From Finland I will mention my dear friend Pia Rautio. Her portrait work is outstanding and known not only in Finland but also internationally. I’m glad I have found this soul who shares interest in art and we can talk about pictures and life whenever.
When I started photography I always looked up to Finnish digital artist / AI-artist Antti Karppinen and his composite work. I’m thankful that I have gotten some great tips from him. His work inspires me and many others, not only in the photography industry but also in the new and exciting AI world. He always goes forward and never stops and that’s the greatest tip of all time.
Model: @riina.tuuli | Crown: @soroka_crowns
I see that you also dabble in creative AI generations. What inspired you to try it and could you share some thoughts you have about generative AI?
It was June 2022 when I first created AI images with Midjourney and I was instantly hooked. I don't know how many hours of the day I spent making those images. For me, who has always been fascinated by fantasy worlds, it was mind blowing. You could literally create anything you can /imagine, in seconds. After months I started feeling numb because you could see everyone making the same looking images. For a while I thought I would never touch my camera again, but I’m glad that actually changed and I’m back again.
You can find a way to include AI in your art if you want. For me it’s making backgrounds and different objects in my images. Also for finding ideas for a new photoshoot before the shoot. AI is here to stay so why not take advantage of it.
Model: @dreamy.hogwarts | Hat: @thewitchscabin | Wand: @koestlers_fine_wands
What is your all-time favorite photograph that you've captured or created, and could you share what it is about that particular image that resonates with you on a personal level?
It must be my turquoise mermaid composite “Hopeless Dream”. When I was a kid, I always dreamed about being a mermaid and I thought I could become a marine biologist when I grow up. (Just a hilarious reason to have a chance to be near water and oceans and swim with dolphins.

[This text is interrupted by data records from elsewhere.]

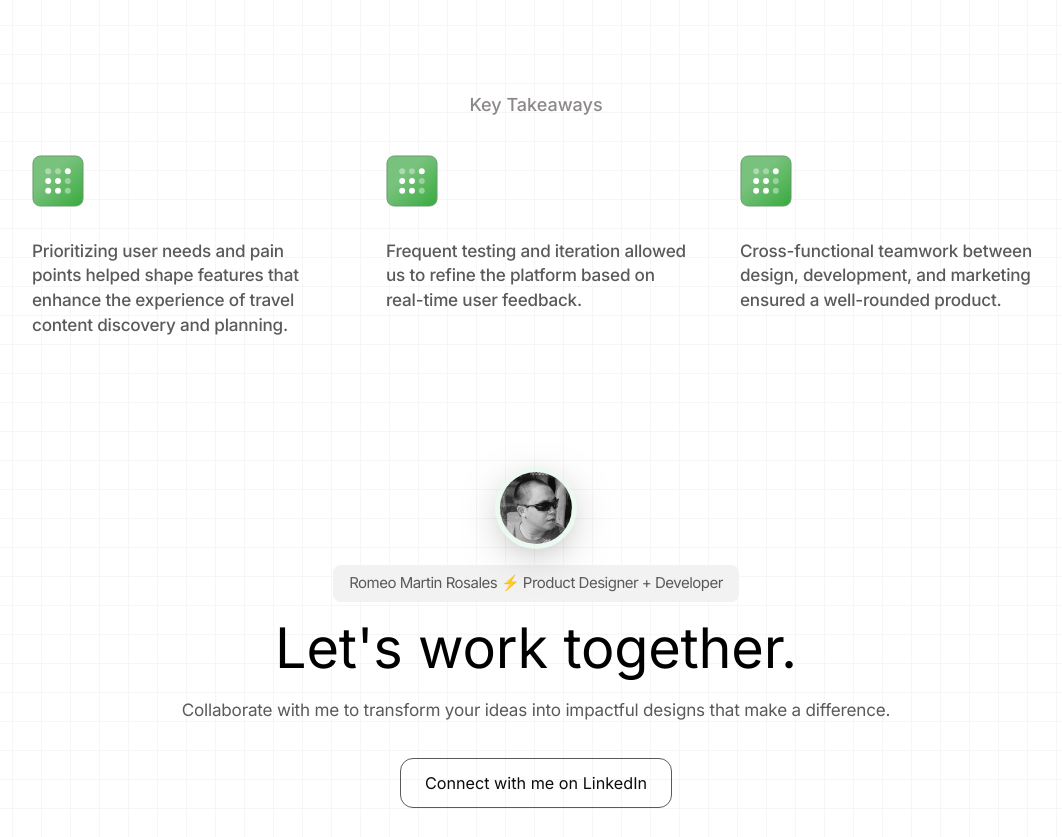
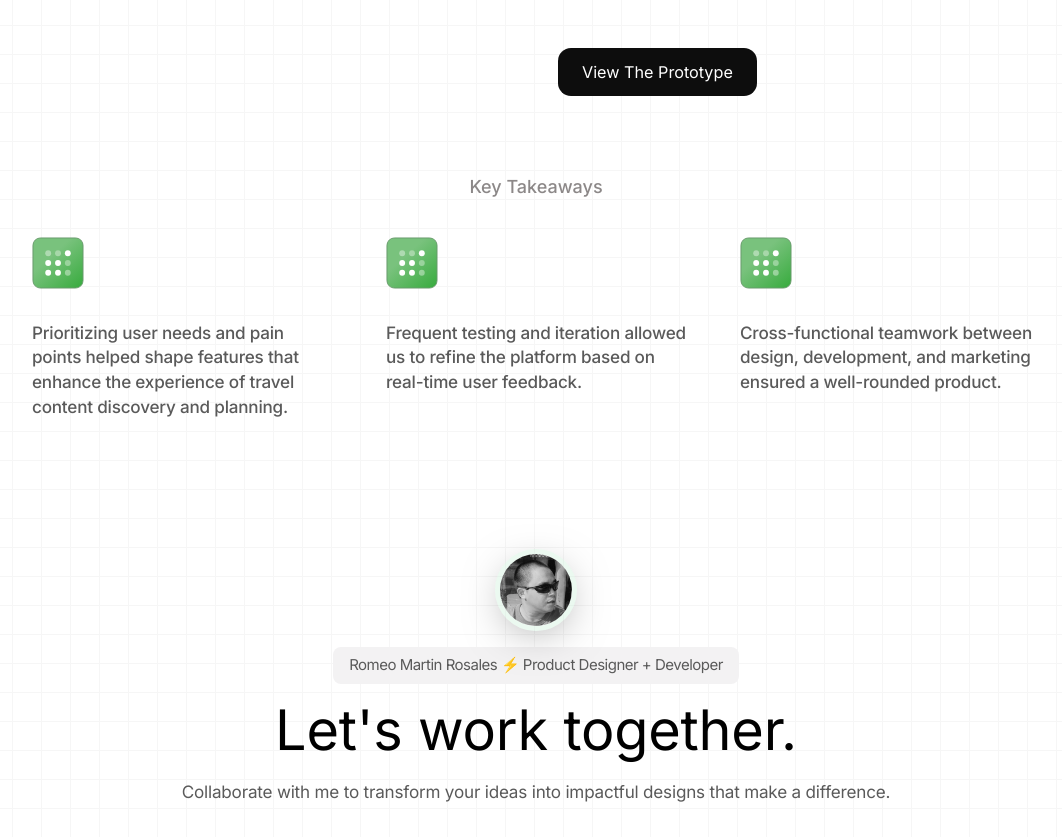
Before and after one commit to rmrosales/portfolio, a plain HTML site: page cs-wandepath.html in a window 1280 px wide. Shown: the part 4615-5452 px from the top of the page, without its empty margins (104-1166 px from the left). Drawn offline with Linux system fonts and the light colour scheme.

Commit message:
Added button to prototype

```diff
--- a/cs-wandepath.html
+++ b/cs-wandepath.html
@@ -192,6 +192,10 @@
                     <p>The platform helps users discover the best locations, considering factors like peak times for their followers, optimal lighting for photos, and local culture. With easy-to-follow itineraries and real-time insights, Wanderpath takes the guesswork out of planning, so content creators can focus on capturing content.
                     </p>
                 </div>
+                <div class="about-cta-set-wrapper">
+                    <a class="hero-cta" href="https://www.figma.com/proto/frMQB0OkZnzwRPAOex05VF?node-id=2493:28941" target="_blank">View The Prototype</a>
+                    <!-- <a class="cta" href="#">Explore Wanderpath</a> -->
+                </div>
             </div>
         </section>
 
```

Sadly in Finland we only have dark and muddy waters and perches so that dream was not realistic for this little Pisces, haha.) I have been thinking that I have to make more mermaid pictures soon, this is the only one I have made.
When I created this picture, I had 100% trust in it and later I also got 3rd place with it in the Finnish Photo Awards, in the category “Illustration / Fine Art” with excellent points. My model Heidi travelled from far away and I’m happy I found her for this role.

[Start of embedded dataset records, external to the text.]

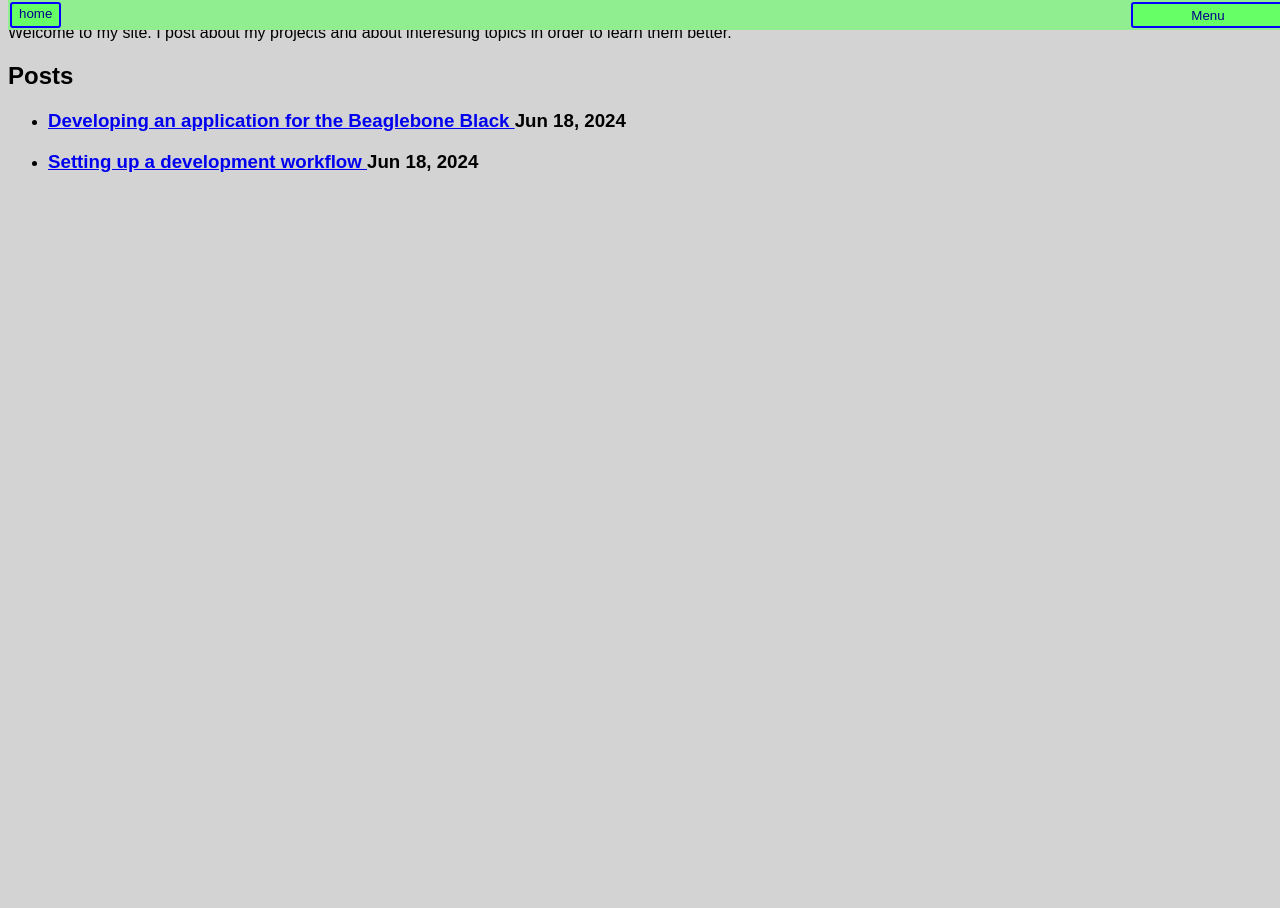
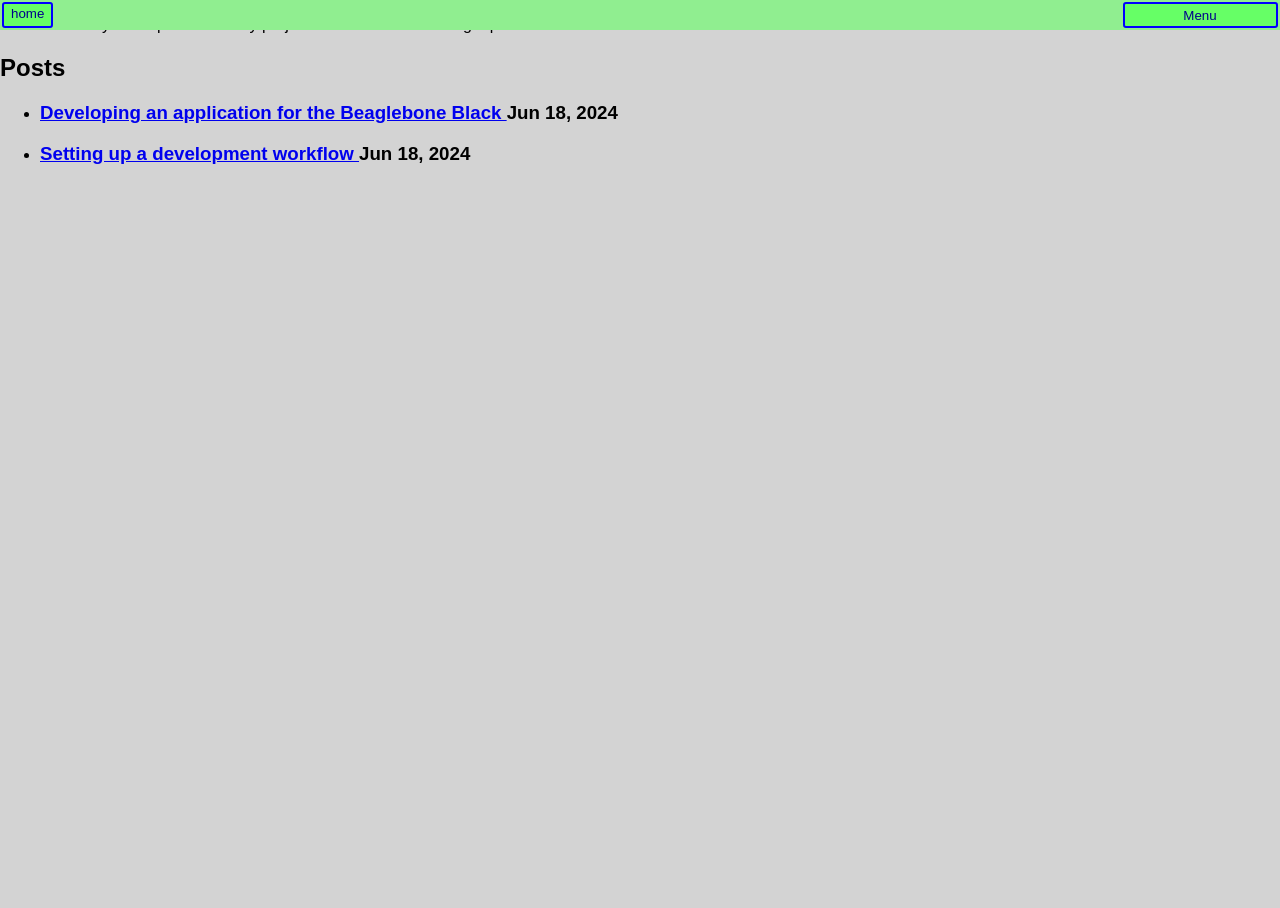
Before and after one commit to scshafe/instructional-blog, a Jekyll site: the page built from index.markdown, in a window 1280 px wide. Built offline with Jekyll 4.4.1, drawn with Linux system fonts in a browser that asks for light colours.

Commit message:
removed margin from body

```diff
--- a/_sass/default.scss
+++ b/_sass/default.scss
@@ -5,10 +5,10 @@
     display: grid;
     grid-template-rows: $header-height auto $footer-height;
     height: 100%;
-    //background: $background-color-2;
 };
 
 body {
     height: 100%;
     background: $background-color;
+    margin: 0;
 };
```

Model: @hedeliat | Crown & earrings: @soroka_crowns
What are some of your goals as an artist for the next few years? What would you love to accomplish?
I would love to find customers who can utilize my skills and I’m glad I have gotten some of those lately. 90% of my work I have only made for myself and my models, not for paying customers.

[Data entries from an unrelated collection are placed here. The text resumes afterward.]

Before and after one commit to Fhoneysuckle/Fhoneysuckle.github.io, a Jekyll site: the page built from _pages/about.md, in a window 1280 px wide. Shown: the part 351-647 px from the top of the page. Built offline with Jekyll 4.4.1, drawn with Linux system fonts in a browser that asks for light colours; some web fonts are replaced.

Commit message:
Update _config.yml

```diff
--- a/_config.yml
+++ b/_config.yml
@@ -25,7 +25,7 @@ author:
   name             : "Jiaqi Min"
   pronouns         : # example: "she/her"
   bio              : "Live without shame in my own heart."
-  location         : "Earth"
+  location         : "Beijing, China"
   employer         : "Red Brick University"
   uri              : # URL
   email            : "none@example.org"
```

I have attended various photography contests in the past three years and that is a big motivator for me to keep going. Why compete? For me it’s not about competing really, if that makes sense, it’s a way to challenge yourself to do something more. I’m always happy if I make it even in the finals.
But yeah, maybe one achievement I’d like to accomplish for now is to get a medal in the FEP Awards (Federation of European Professional Photographers) and the WPC (World Photographic Cup).
Model: @j.osanna | Crown: @soroka_crowns
What advice would you have for photographers who might want to discover their own creative style?
Study old paintings and the work of others. Think about what you like in those images and what makes them stand out in your eyes. Try to recreate them. Ask for feedback and don’t hesitate to get in touch with other artists and ask for tips.
Finding your creative style is an ongoing process. Stay true to your vision, keep exploring, and enjoy the journey.
Can you share five essential items that you include in your photography gear bag?